Big Sky School District transitions to online learning
As the state mandates school closures for two weeks, Big Sky students will continue to learn
Big Sky School District (BSSD) facilities will close to students effective Monday, March 16 as the district transitions to online learning, per unanimous approval by BSSD board of trustees at a special meeting this evening. Montana Gov. Steve Bullock made the announcement today that schools throughout the state will close for two weeks, however the continuation of education in Big Sky will occur within days. Big Sky students will have teacher-created learning packets available or be using an online forum.
Noting that this is an extraordinary time for the nation, board chair Loren Bough said that this move will allow for two primary goals to be achieved: promoting the health and safety of students and the community as well as delivery of education.
“We’ve really been preparing for this for five years,” Superintendent Dustin Shipman said. “The staff is very well versed in using an online platform as are the students, as are the parents. We’ve been moving towards a good integration of technology for some time.”
There will be a 48-hour stop to allow for complete disinfection of the building before teachers are allowed back into the facilities. Even with that, Shipman does not foresee any more than 10 people in the buildings for the next two to five days. An online platform like Google Hangouts Meet will be used for all staff to meet remotely.
Bough explained that the state mandated two week break could extend longer and create a chance that some students might attend school over the summer.
“We don’t want that. We would rather fulfill educational requirements,” he said. “[This] will be a really unique, real world test of online learning.”

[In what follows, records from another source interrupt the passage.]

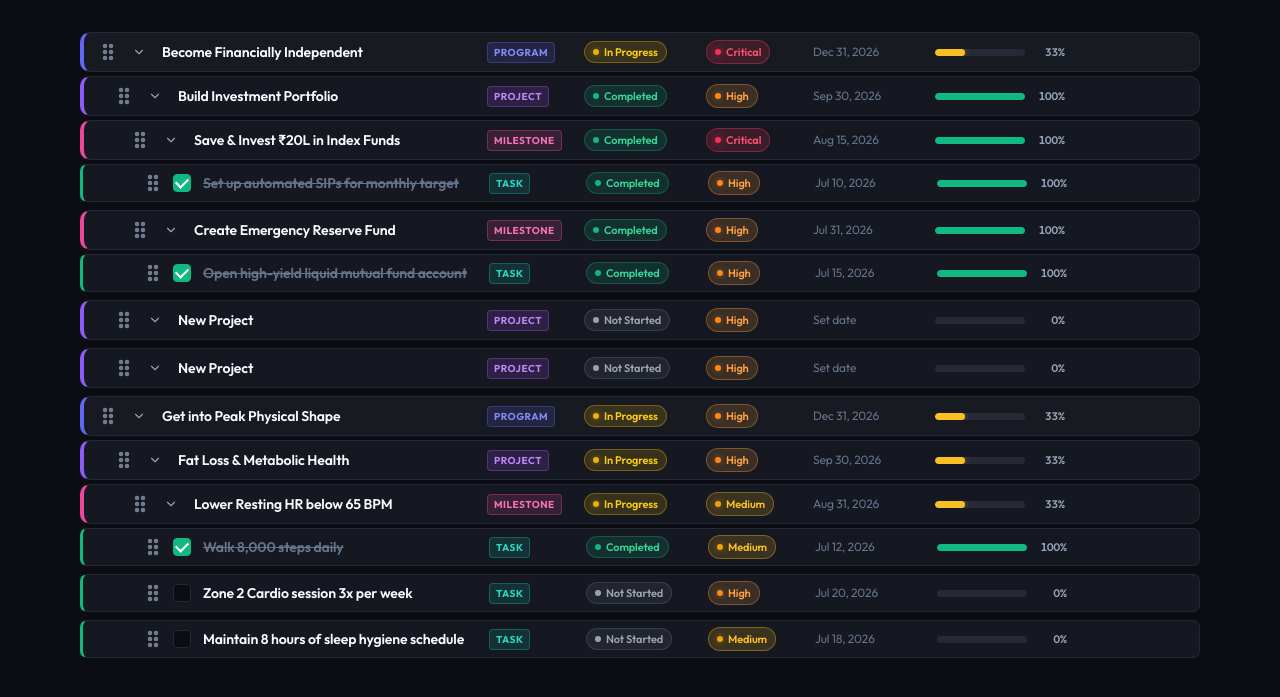
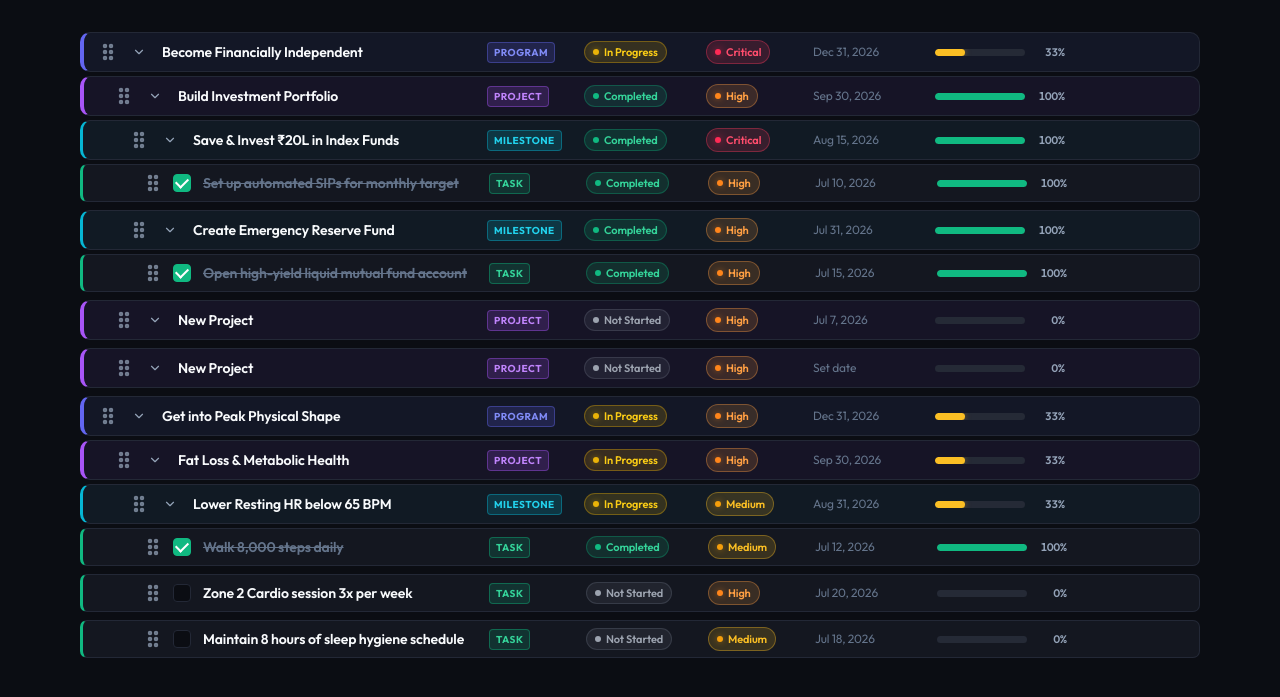
Before and after one commit to amanc3765/goaltracker, a Flask app: page / in a window 1280 px wide. Shown: the part 83-780 px from the top of the page. Run offline with Flask 3, Linux system fonts and the light colour scheme.

Commit message:
Rethink hierarchy level coloring: Indigo (Program), Purple (Project), Cyan (Milestone), Emerald (Task)

```diff
--- a/data/goals.json
+++ b/data/goals.json
@@ -13,6 +13,7 @@
                 "id": "task-10001",
                 "priority": "high",
                 "progress": 100,
+                "status": "completed",
                 "title": "Set up automated SIPs for monthly target",
                 "type": "task"
               }
@@ -23,6 +24,7 @@
             "id": "ms-1001",
             "priority": "critical",
             "progress": 100,
+            "status": "completed",
             "title": "Save & Invest ₹20L in Index Funds",
             "type": "milestone"
           },
@@ -36,6 +38,7 @@
                 "id": "task-10003",
                 "priority": "high",
                 "progress": 100,
+                "status": "completed",
                 "title": "Open high-yield liquid mutual fund account",
                 "type": "task"
               }
@@ -46,6 +49,7 @@
             "id": "ms-1002",
             "priority": "high",
             "progress": 100,
+            "status": "completed",
             "title": "Create Emergency Reserve Fund",
             "type": "milestone"
           }
@@ -56,6 +60,7 @@
         "id": "proj-101",
         "priority": "high",
         "progress": 100,
+        "status": "completed",
         "title": "Build Investment Portfolio",
         "type": "project"
       },
@@ -63,11 +68,12 @@
         "children": [],
         "collapsed": false,
         "completed": false,
-        "deadline": "",
+        "deadline": "2026-07-07",
         "description": "",
         "id": "project-1783089815563-v2yy",
         "priority": "high",
         "progress": 0,
+        "status": "not-started",
         "title": "New Project",
         "type": "project"
       },
@@ -80,6 +86,7 @@
         "id": "project-1783089818166-dq3d",
         "priority": "high",
         "progress": 0,
+        "status": "not-started",
         "title": "New Project",
         "type": "project"
       }
@@ -90,6 +97,7 @@
     "id": "prog-1",
     "priority": "critical",
     "progress": 33,
+    "status": "in-progress",
     "title": "Become Financially Independent",
     "type": "program"
   },
@@ -107,6 +115,7 @@
                 "id": "task-20001",
                 "priority": "medium",
                 "progress": 100,
+                "status": "completed",
                 "title": "Walk 8,000 steps daily",
                 "type": "task"
               },
@@ -118,6 +127,7 @@
                 "id": "task-20002",
                 "priority": "high",
                 "progress": 0,
+                "status": "not-started",
                 "title": "Zone 2 Cardio session 3x per week",
                 "type": "task"
               },
@@ -129,6 +139,7 @@
                 "id": "task-20003",
                 "priority": "medium",
                 "progress": 0,
+                "status": "not-started",
                 "title": "Maintain 8 hours of sleep hygiene schedule",
                 "type": "task"
               }
@@ -139,6 +150,7 @@
             "id": "ms-2001",
             "priority": "medium",
             "progress": 33,
+            "status": "in-progress",
             "title": "Lower Resting HR below 65 BPM",
             "type": "milestone"
           }
@@ -149,6 +161,7 @@
         "id": "proj-201",
         "priority": "high",
         "progress": 33,
+        "status": "in-progress",
         "title": "Fat Loss & Metabolic Health",
         "type": "project"
       }
@@ -159,6 +172,7 @@
     "id": "prog-2",
     "priority": "high",
     "progress": 33,
+    "status": "in-progress",
     "title": "Get into Peak Physical Shape",
     "type": "program"
   }
--- a/static/css/style.css
+++ b/static/css/style.css
@@ -356,23 +356,27 @@
 
 /* Level styling distinctions */
 .tree-node[data-type="program"] > .node-card {
-  border-left: 4px solid var(--accent-blue);
-  background-color: #171A21;
+  border-left: 4px solid #6366F1;
+  background-color: #131726;
 }
 
 .tree-node[data-type="project"] > .node-card {
-  border-left: 4px solid #8B5CF6;
+  border-left: 4px solid #A855F7;
+  background-color: #161426;
 }
 
 .tree-node[data-type="milestone"] > .node-card {
-  border-left: 4px solid #EC4899;
+  border-left: 3.5px solid #06B6D4;
+  background-color: #111A24;
 }
 
 .tree-node[data-type="task"] > .node-card {
   border-left: 3px solid #10B981;
+  background-color: #141720;
   padding: 5px 10px;
   border-radius: var(--radius-md);
 }
+
 
 /* Aligned Table Columns */
 .col-main {
@@ -630,28 +634,29 @@
 }
 
 .type-badge[data-type="program"] {
-  background-color: rgba(99, 102, 241, 0.16);
+  background-color: rgba(99, 102, 241, 0.18);
   color: #818CF8;
-  border: 1px solid rgba(99, 102, 241, 0.35);
+  border: 1px solid rgba(99, 102, 241, 0.4);
 }
 
 .type-badge[data-type="project"] {
-  background-color: rgba(168, 85, 247, 0.16);
+  background-color: rgba(168, 85, 247, 0.18);
   color: #C084FC;
-  border: 1px solid rgba(168, 85, 247, 0.35);
+  border: 1px solid rgba(168, 85, 247, 0.4);
 }
 
 .type-badge[data-type="milestone"] {
-  background-color: rgba(236, 72, 153, 0.16);
-  color: #F472B6;
-  border: 1px solid rgba(236, 72, 153, 0.35);
+  background-color: rgba(6, 182, 212, 0.18);
+  color: #22D3EE;
+  border: 1px solid rgba(6, 182, 212, 0.4);
 }
 
 .type-badge[data-type="task"] {
-  background-color: rgba(20, 184, 166, 0.16);
-  color: #2DD4BF;
-  border: 1px solid rgba(20, 184, 166, 0.35);
+  background-color: rgba(16, 185, 129, 0.18);
+  color: #34D399;
+  border: 1px solid rgba(16, 185, 129, 0.4);
 }
+
 
 
 /* Title Input & Inline Text */
```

The district asks for patience during the transition and Bough said that it will not be perfect, “but we feel very strongly that we can use this online platform to educate children and to keep them on track.”
“The critical element is open communication,” board trustee Whitney Littman said. “The number one focus for us is the commitment to education.”
Reopening of the school will be determined via an ongoing conversation with area officials.
The district plans to aggressively tackle food scarcity issues for students and the greater Big Sky community using private funding. The plan is to create grab and go meals that will be available Monday through Friday at distribution points in the area.